This radio station started off as a personal technical project way back in the day where USR Robotics has just produced a 14k4 Sportster modem and I was able to listen to the very few internet radio stations that you could receive via the world wide web found by searching Usenet user groups and my new Netscape Navigator browser. Quality was poor but it was more stable and perhaps, just perhaps, better than it was listening to Radio Luxembourg on 208m (1432kHz) Medium Wave.
In 2004 I launched 60 North FM which was a dedicated tourist information radio service to provide local information and interpretation of the different geographical areas of Shetland that was conveyed in a relaxed ‘story-telling’ format by local experts. Thanks to David Watson for believing in me and giving me the opportunity to take it forward at a time when everyone was a self-confessed luddite and proud of it.
The service was expanded in 2005 to six transmitter sites in Shetland; Unst, Eshaness, Brae, Walls, Bressay and Sumburgh Head operating in 87.7MHz and licensed under OFCOM’s restricted Low Power FM Radio service. Local music was programmed alongside the interpretative content and it allowed for a ‘Shetlandic’ feel where both local information and local musicians could inform and inspire the many visitors to Shetland. The Shetland fiddle could now be heard online and on-air 24×7 – marmite, some might say.
A new studio was created in the Hoswick Visitor Centre and the first live programming was done from this location however it was short-lived as the broadband connectivity was just not capable of sustaining the operation although things have improved significantly today. Marjolein & Dirk Robertson, Kathie Hubbard were just a few people who inspired me to continue to consider a means to provide an outlet for local programming and to develop potential talent through a community radio approach.

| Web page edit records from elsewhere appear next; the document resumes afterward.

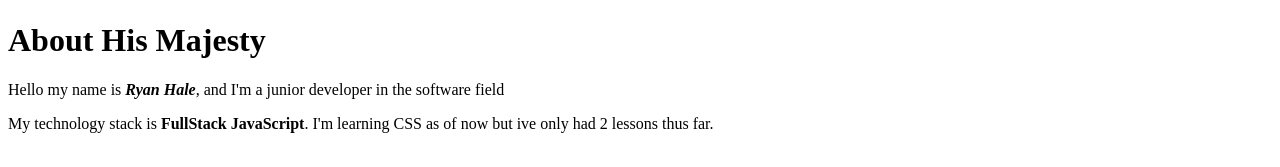
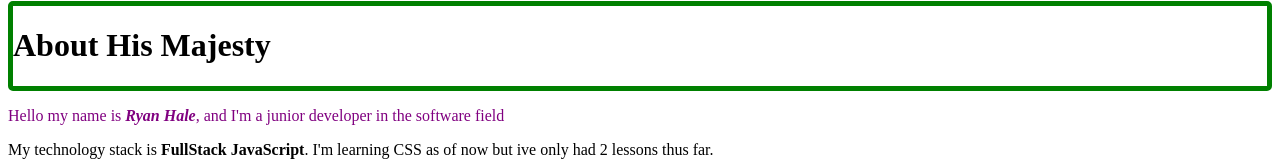
Before and after one commit to KingCastorius/About-me-2, a plain HTML site: page about.html in a window 1280 px wide. Shown: the part 311-478 px from the top of the page. Drawn offline with Linux system fonts and the light colour scheme.

Commit message:
about page, CSS added

```diff
--- /dev/null
+++ b/about.css
@@ -0,0 +1,8 @@
+#bg{
+  border: 5px solid green;
+  border-radius: 5px
+}
+
+#header{
+  color: purple
+}
--- a/about.html
+++ b/about.html
@@ -3,13 +3,14 @@
   <head>
     <meta charset="utf-8">
     <title>About KingCastorius</title>
+    <link rel="stylesheet" href="about.css">
   </head>
   <body>
     <img src="https://scontent-sea1-1.xx.fbcdn.net/v/t1.0-9/45190_151417091537835_6347242_n.jpg?oh=dc8b67666e6ff5b17e9906a5e374b88f&oe=59FA5E4D" alt="Ryan confused and hungry">
     <div id="bg">
       <h1>About His Majesty</h1>
     </div>
-    <p>Hello my name is <b><em>Ryan Hale</em></b>, and I'm a junior developer in the software field</p>
+    <p id="header">Hello my name is <b><em>Ryan Hale</em></b>, and I'm a junior developer in the software field</p>
 
     <p>My technology stack is <b>FullStack JavaScript</b>. I'm learning CSS as of now but ive only had 2 lessons thus far.</p>
     <br>
--- a/main.css
+++ b/main.css
@@ -1,9 +1,3 @@
-#bg{
-  border: 5px solid red;
-  border-radius: 5px;
-
-}
-
 #header{
   color: blue;
   text-decoration: underline;
```
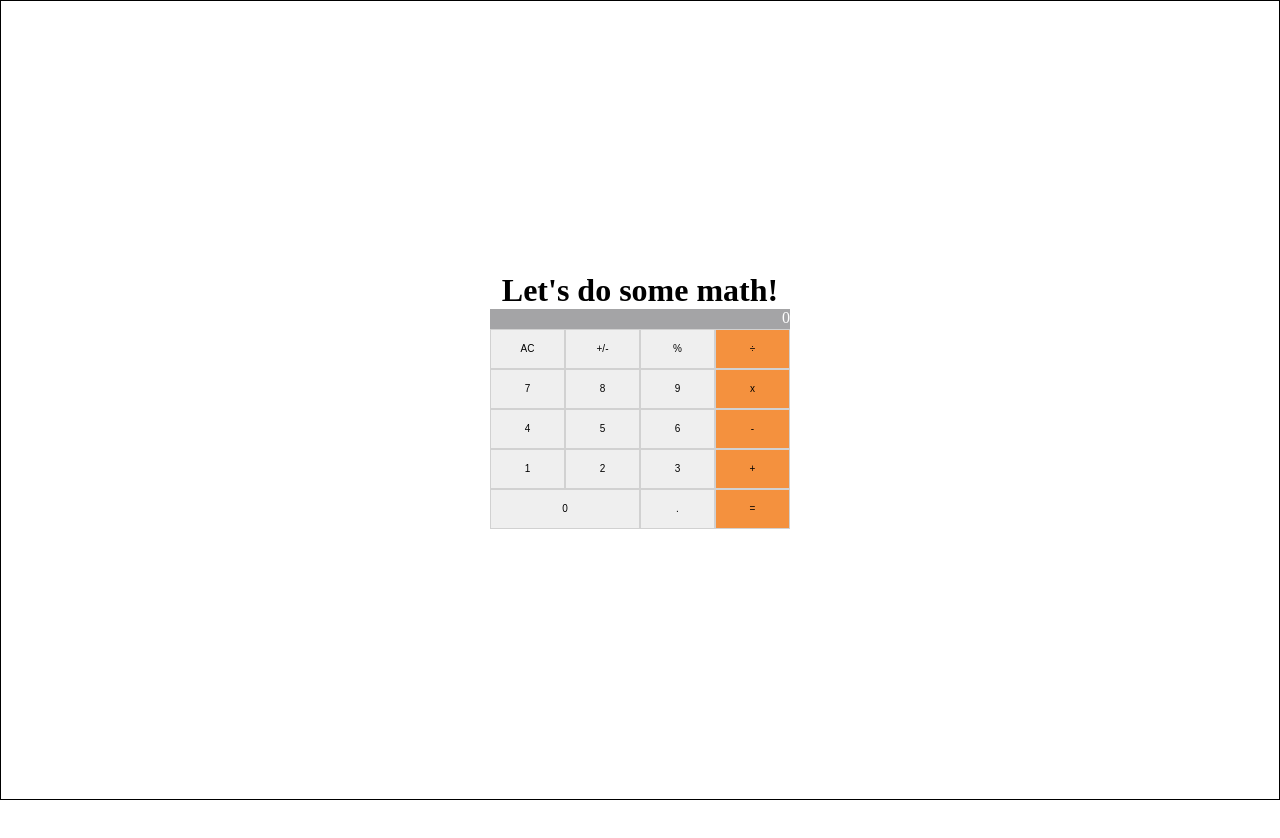
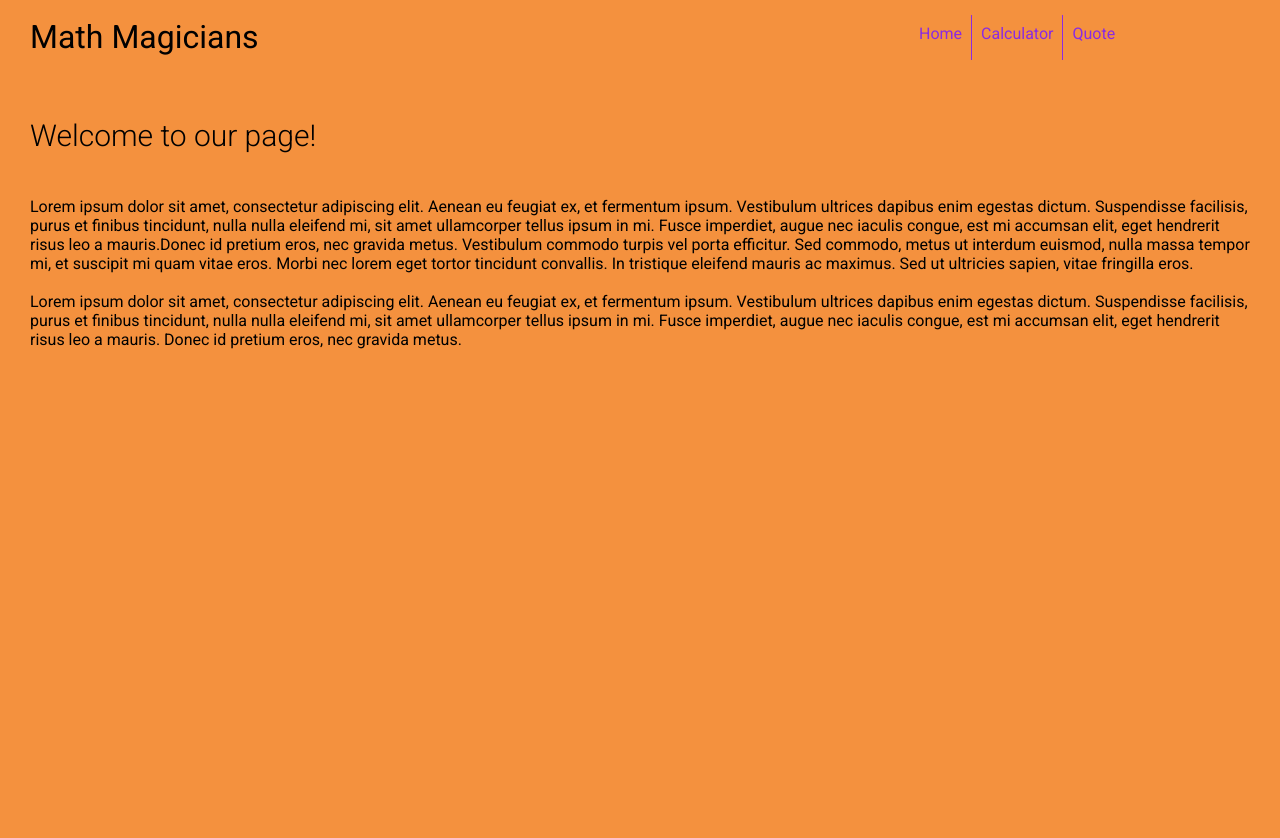
Before and after one commit to Balikuddembe/Math-Magicians-React-app, a React (Create React App) app: page / in a window 1280 px wide. Shown: the top 838 px of the page. Before the commit the page ends 800 px from the top, so only its background shows below. Built offline with nearby package versions, Linux system fonts and the light colour scheme.

Commit message:
Add styling for each page

```diff
--- a/src/App.css
+++ b/src/App.css
@@ -1,20 +1,32 @@
+@import url('https://fonts.googleapis.com/css2?family=Roboto:wght@100;300;400;500&display=swap');
 .calculator {
   display: flex;
-  flex-direction: column;
+  flex-direction: row;
   justify-content: center;
-  align-items: center;
   height: 100vh;
-  border: 1px solid black;
+  column-gap: 100px;
+  margin-top: 100px;
+}
+
+.components-body {
+  background-color: #f4913e;
+  font-family: 'Roboto', sans-serif;
+}
+
+.calculator-title {
+  font-family: 'Roboto', sans-serif;
+  font-size: 30px;
+  font-weight: 300;
 }
 
 .output {
-  height: 20px;
   width: 300px;
+  padding: 16px;
   margin-bottom: 0;
   background-color: #a4a4a6;
-  color: white;
+  color: #fff;
   text-align: end;
-  align-items: center;
+
 }
 
 .buttons {
@@ -40,3 +52,69 @@
 .operator {
   background-color: #f4913e;
 }
+
+.nav-bar {
+  padding: 15px 10px;
+  display: grid;
+  grid-template-columns: 5fr 2fr;
+}
+
+.header {
+  font-weight: 400;
+  font-size: 32px;
+  line-height: 1.4;
+  padding-left: 20px;
+}
+
+.nav-links {
+  display: flex;
+  flex-direction: row;
+}
+
+a {
+  color: blueviolet;
+  text-decoration: none;
+}
+
+a:hover {
+  color: #fff;
+}
+.nav-links > li {
+  padding: 9px;
+  border-right: 1px solid blueviolet;
+  list-style-type: none;
+}
+
+.nav-links > li:last-child {
+  border: none;
+}
+
+.home_container {
+  height: 100vh;
+}
+
+.home_title {
+  line-height: 1.4;
+  margin: 40px 30px;
+  font-family: 'Roboto', sans-serif;
+  font-size: 30px;
+  font-weight: 300;
+}
+
+.home_text {
+  margin: 30px;
+  font-family: 'Roboto', sans-serif;
+}
+
+.quote_container {
+  display: flex;
+  justify-content: center;
+  margin-top: 156px;
+  height: 100vh;
+}
+
+.quote {
+  font-family: 'Roboto', sans-serif;
+  font-size: 25px;
+  width: 700px;
+}
--- a/src/App.js
+++ b/src/App.js
@@ -1,17 +1,22 @@
 import React from 'react';
+import { BrowserRouter, Route, Routes } from 'react-router-dom';
 import './App.css';
 import Calculator from './components/Calculator';
-// import Home from './components/Home';
-// import Nav from './components/NavBar';
+import Home from './components/Home';
+import Nav from './components/NavBar';
+import Quote from './components/Quote';
 
-function App() {
-  return (
-    <div className="App">
-      <Calculator />
-      {/* <Home />
-      <Nav /> */}
+const App = () => (
+  <BrowserRouter>
+    <div className="components-body">
+      <Nav />
+      <Routes>
+        <Route path="/" element={<Home />} />
+        <Route path="/calculator" element={<Calculator />} />
+        <Route path="/quote" element={<Quote />} />
+      </Routes>
     </div>
-  );
-}
+  </BrowserRouter>
+);
 
 export default App;
--- a/src/components/Home.js
+++ b/src/components/Home.js
@@ -8,12 +8,13 @@ const Home = () => (
       et fermentum ipsum. Vestibulum ultrices dapibus enim egestas dictum. Suspendisse
       facilisis, purus et finibus tincidunt, nulla nulla eleifend mi, sit amet ullamcorper
       tellus ipsum in mi. Fusce imperdiet, augue nec iaculis congue, est mi accumsan elit,
-      eget hendrerit risus leo a mauris. Donec id pretium eros, nec gravida metus.
+      eget hendrerit risus leo a mauris.Donec id pretium eros, nec gravida metus.
       Vestibulum commodo turpis vel porta efficitur. Sed commodo, metus ut interdum euismod,
       nulla massa tempor mi, et suscipit mi quam vitae eros. Morbi nec lorem
       eget tortor tincidunt convallis. In tristique eleifend mauris ac maximus.
       Sed ut ultricies sapien, vitae fringilla eros.
-
+      <br />
+      <br />
       Lorem ipsum dolor sit amet, consectetur adipiscing elit. Aenean eu feugiat ex,
       et fermentum ipsum. Vestibulum ultrices dapibus enim egestas dictum. Suspendisse
       facilisis, purus et finibus tincidunt, nulla nulla eleifend mi, sit amet ullamcorper
--- a/src/components/NavBar.js
+++ b/src/components/NavBar.js
@@ -3,7 +3,7 @@ import { Link } from 'react-router-dom';
 
 function Nav() {
   return (
-    <nav className="nav-container">
+    <nav className="nav-bar">
       <h1 className="header">Math Magicians</h1>
       <div className="nav-links">
         <li><Link to="/">Home</Link></li>
--- a/src/components/Quote.js
+++ b/src/components/Quote.js
@@ -1,7 +1,7 @@
 import React from 'react';
 
 const Quote = () => (
-  <div className="quote-container">
+  <div className="quote_container">
     <p className="quote">
       Mathematics is not about numbers, equations,
       computations, or algorithms: it is about understanding.
```
Also changed, not shown: 1 other file (tests, documents, lock files or other folders).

In 2014 the wheels were coming off the wagon. Almost all the FM transmitters had been damaged – usually lightening induced issues or problems caused by power surges. I remember the feeling of despair looking at the missing antenna in Unst that a storm had snapped like a twig…the antenna was never found! So one by one the FM stations came off-air and we focussed as an online service only and also moved into a studio in the new cinema and music venue – Mareel – thanks to the support of Shetland Arts Development Agency’s Director, Gwilym Gibbons, and his production manager, Iain Waddell.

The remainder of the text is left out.